Pick every line from the data below that contains the string "hard" and copy it.

=-=-=-=-=

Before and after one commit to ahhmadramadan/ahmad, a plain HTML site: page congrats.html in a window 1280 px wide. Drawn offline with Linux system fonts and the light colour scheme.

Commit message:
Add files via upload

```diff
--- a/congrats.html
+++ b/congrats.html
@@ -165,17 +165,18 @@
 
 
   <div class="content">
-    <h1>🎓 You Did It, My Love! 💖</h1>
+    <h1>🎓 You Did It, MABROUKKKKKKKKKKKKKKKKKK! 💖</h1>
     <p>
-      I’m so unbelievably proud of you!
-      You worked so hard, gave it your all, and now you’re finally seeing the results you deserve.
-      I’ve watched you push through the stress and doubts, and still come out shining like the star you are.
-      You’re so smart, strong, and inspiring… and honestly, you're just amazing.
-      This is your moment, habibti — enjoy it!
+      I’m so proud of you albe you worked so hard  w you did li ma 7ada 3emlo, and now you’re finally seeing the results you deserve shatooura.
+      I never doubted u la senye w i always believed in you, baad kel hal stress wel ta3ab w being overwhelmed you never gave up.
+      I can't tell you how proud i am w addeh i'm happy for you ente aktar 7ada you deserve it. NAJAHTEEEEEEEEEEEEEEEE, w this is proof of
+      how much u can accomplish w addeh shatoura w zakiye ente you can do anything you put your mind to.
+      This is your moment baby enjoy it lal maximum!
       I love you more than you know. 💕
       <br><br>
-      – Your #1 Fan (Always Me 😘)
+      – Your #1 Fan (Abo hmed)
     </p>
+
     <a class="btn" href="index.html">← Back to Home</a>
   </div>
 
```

=-=-=-=-=

SOLUTION TO THE EXERCISE:
-      You worked so hard, gave it your all, and now you’re finally seeing the results you deserve.
+      I’m so proud of you albe you worked so hard  w you did li ma 7ada 3emlo, and now you’re finally seeing the results you deserve shatooura.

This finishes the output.